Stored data

++++++++++

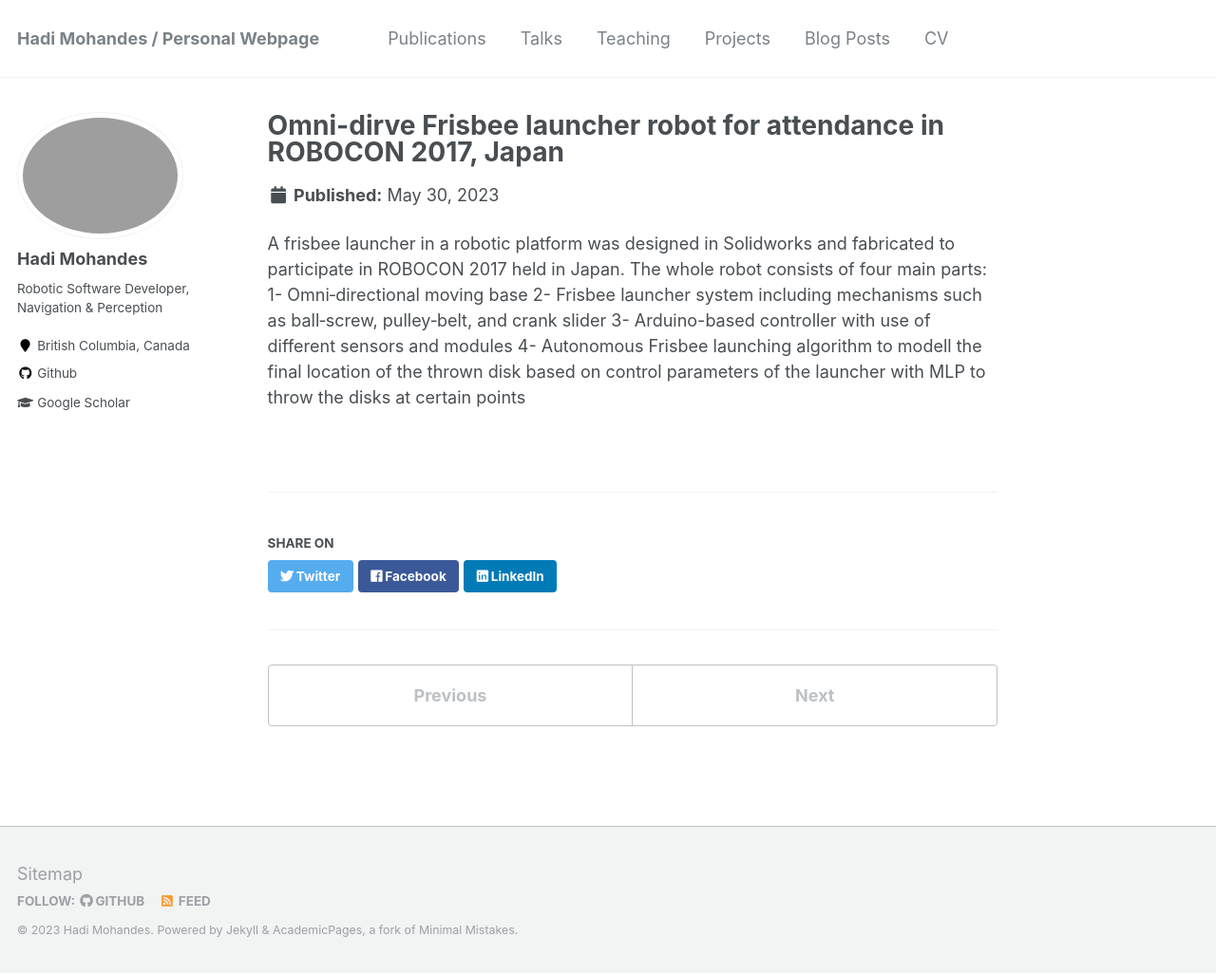
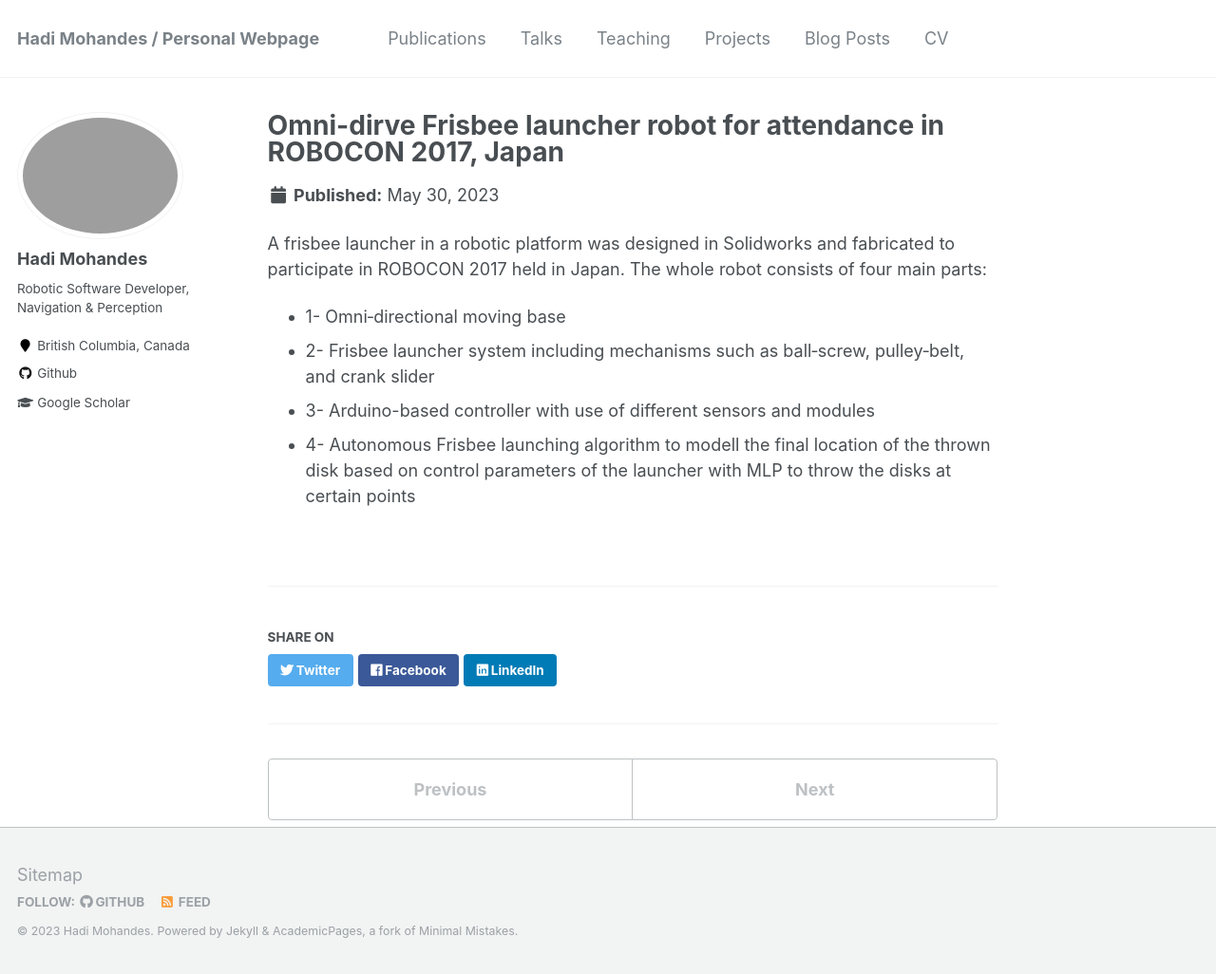
Before and after one commit to hadimohandes/hadimohandes.github.io, a Jekyll site: the page built from _portfolio/portfolio-2.md, in a window 1280 px wide and 1026 px high. Shown: the whole window at 95% size. Built offline with Jekyll 4.4.1, drawn with Linux system fonts in a browser that asks for light colours.

```diff
--- a/_portfolio/portfolio-2.md
+++ b/_portfolio/portfolio-2.md
@@ -5,7 +5,7 @@ collection: portfolio
 ---
 
 A frisbee launcher in a robotic platform was designed in Solidworks and fabricated to participate in ROBOCON 2017 held in Japan. The whole robot consists of four main parts:
-1- Omni‑directional moving base
-2- Frisbee launcher system including mechanisms such as ball‑screw, pulley‑belt, and crank slider
-3- Arduino-based controller with use of different sensors and modules
-4- Autonomous Frisbee launching algorithm to modell the final location of the thrown disk based on control parameters of the launcher with MLP to throw the disks at certain points
+* 1- Omni‑directional moving base
+* 2- Frisbee launcher system including mechanisms such as ball‑screw, pulley‑belt, and crank slider
+* 3- Arduino-based controller with use of different sensors and modules
+* 4- Autonomous Frisbee launching algorithm to modell the final location of the thrown disk based on control parameters of the launcher with MLP to throw the disks at certain points
```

++++++++++

Copy out the lines above with "including" in them.

> _Solution for this problem_:
-2- Frisbee launcher system including mechanisms such as ball‑screw, pulley‑belt, and crank slider
+* 2- Frisbee launcher system including mechanisms such as ball‑screw, pulley‑belt, and crank slider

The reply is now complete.